When my husband Marko and I founded Testlio five years ago, we didn't realize how our own frugality would influence the growth of our company. I've constantly stressed the need to keep our burn rate – the amount of capital we spend monthly – as low as possible and to understand the value of everything we purchase. As tech investors have begun valuing sustainable growth over growth at all costs, this strategy has started paying off.
Sustainable growth hasn't always been in vogue, though. Watching the rise of companies like Uber and Facebook in the late 2000s made you feel like the best way to reach success was to identify a common problem and pour money on it. Sometimes that gives companies enough time to get their business fundamentals in order, but these days it's increasingly common to see companies raising tens or hundreds of millions go up in smoke.
Startups haven't always had to think critically about why they're spending because they've never been in a market where they couldn't continue raising money at higher and higher valuations. That used to be a way to extend your runway and develop a go-to-market strategy, but investors don't want to see vanity metrics and ballooning overhead that startups used to be able to get away with. Building a stellar product is hard, but mastering the new rules to startup success don't have to be. Here's how you can grow your business the right way.
Slowing our burn
Keeping your burn rate as low as possible seems pretty obvious, but you would be surprised how many startups lose sight of this in favor of other goals. As a rule of thumb, most A-series startups aim to keep their burn rate below $10k per employee per month. At our size, we're well below this benchmark. Keeping our burn low lets us expand our team while giving us as many options down the road as possible. No amount of confidence in your own plan can insure you against the unpredictability that comes with launching and growing a startup. Our runway – the amount of time we have before becoming profitable or seeking new funding – is long enough to weather a change in the funding climate, should there be one.
Building a global team
Distributing our employees across the U.S. and Europe is another key to our success. Estonia is part of our corporate culture and setting up two offices allows us to take advantage of the competitive skillsets both cities have to offer.

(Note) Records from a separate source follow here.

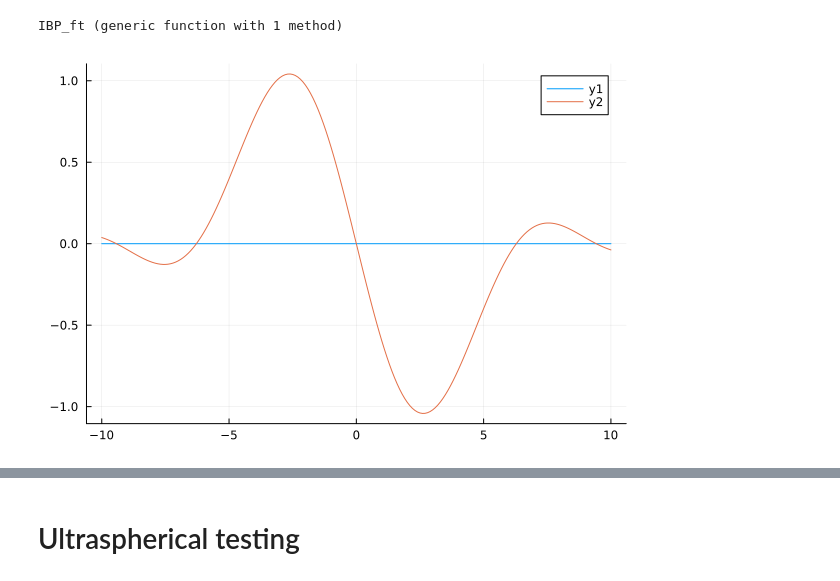
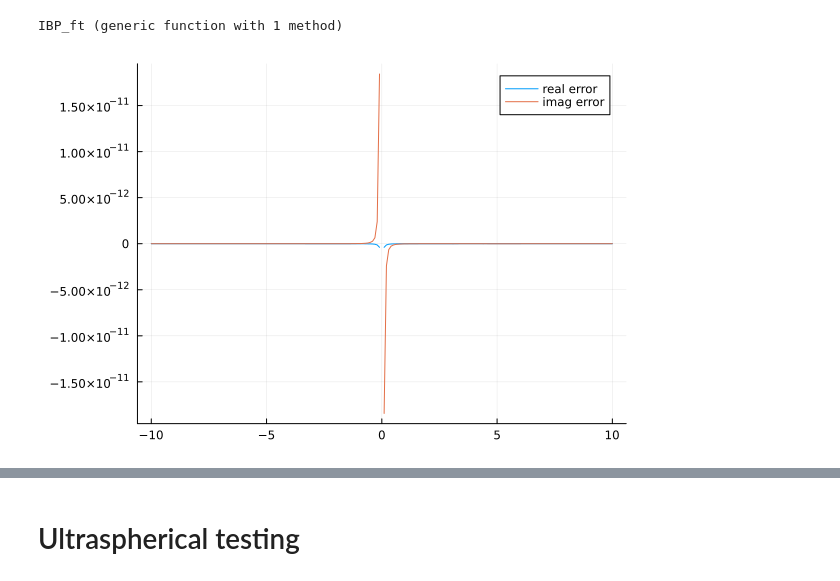
Before and after one commit to WietseVaes/NUTM-timestep, a Jupyter notebook: Code/Old tests.ipynb, the cells around one changed output, grey strips where cells are left out. Drawn from its saved outputs; the diff is of its cells as text; code cells hidden in the pictures.

```diff
--- a/Code/Old tests.ipynb
+++ b/Code/Old tests.ipynb
@@ -14,19 +14,14 @@ function IBP_ft(f,k,Nd)
 
     # Number of Derivatives Nd
 
-    # Easily made faster.
-
     g = x-> exp.(-1im .* k .* x);
-
-    res = 1im * (g(1) * f(1) - g(-1) * f(-1)) ./ k
-    (g(1) * Df(1) - g(-1) * Df(-1)) |>display
-    for i1 = 1:Nd
-        Df = Diff(f)
-        (-1im)^(i1-1) .* (g(1) * Df(1) - g(-1) * Df(-1)) ./ ((k) .^ (i1+1))|>display
-        res += (-1im)^(i1-1) .* (g(1) * Df(1) - g(-1) * Df(-1)) ./ ((k) .^ (i1+1))
-        f = Df
+    res = k .* 0
+    for i1 = 0:Nd
+        res += (-1. * 1im)^(i1-1) .* (g(1) * f(1) - g(-1) * f(-1)) ./ ((k) .^ (i1+1))
+        f = Diff(f)
     end
-
+    s = curv(x->x,-1,1,x->1,200)
+    res += (-1im)^(Nd+1) .* Clen_Curt(x -> f.(x) .* g.(x),s) ./ ((k) .^ (Nd+1))
    return res
 
 end
@@ -35,11 +30,12 @@ IBP_ft (generic function with 1 method)
 # %%
 a = pi; f = UltraFun(0,x -> sin(a*x),100); f_ft = x -> (1im*((x-a)*sin(x+a)+(-x-a)*sin(x-a)))/(x^2-a^2)
 
 kk = -10:0.1:10
-plot(kk,real.(f_ft.(kk)))
-plot!(kk,imag.(f_ft.(kk)))
+ff_ft = k -> IBP_ft(f,k,2)
+plot(kk,real.(f_ft.(kk)).-real.(ff_ft.(kk)), label ="real error")
+plot!(kk,imag.(f_ft.(kk)).-imag.(ff_ft.(kk)), label ="imag error")
 # %% [output]
-[figure, old version]
+[figure, new version]
 # %%
 plot(-1:.1:1,f.(-1:.1:1))
 Df = Diff(f)
```
Also changed, not shown: parts of 6 cells of this notebook, 2 other files.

Estonia a growing startup hub in Europe (Skype was born there) so we recruit in Tallinn for our engineering and product teams. It's quickly becoming one of the most competitive talent markets in Europe. Estonians respect software engineers without treating them like rockstars, making it the ideal spot to assemble a strong technical team. Likewise, having our business development in the U.S. helps us grow and manage our trajectory as efficiently as possible.
Experimenting with caution
2017 is an exciting time with Testlio, but we still have to be deliberate about our path to success and the steps we need to take going forward. When we look for new ways to connect with our customer, we test each new method individually instead of flooding the zone with different approaches. That way we can isolate what's working, understand what's not, and know how to maximize our spend during this crucial phase.
We've also experimented with different approaches to customer success. We initially envisioned a dedicated CS team, but quickly realized that our sales executives were closest to our customers and best suited to support them. Since then, we've made customer success part of our sales team's DNA and have seen an uptick in positive feedback from customers.
There's nothing easy about launching a company, building a product users love, and doing everything I've described above. But as I've told my team, success requires hard work -- there's no getting around it. Startups have a new mantra – sustainable growth – and we're doing our best to walk the walk.
About the author: Kristel Kruustük is the co-founder and CEO of Testlio, an end-to-end QA management platform and community of highly vetted testers that help businesses deliver amazing customer experiences. Clients include Salesforce, Lyft, Microsoft, CBS Interactive, Flipboard and Strava.
Edited for brevity and clarity by Nicole Fallon.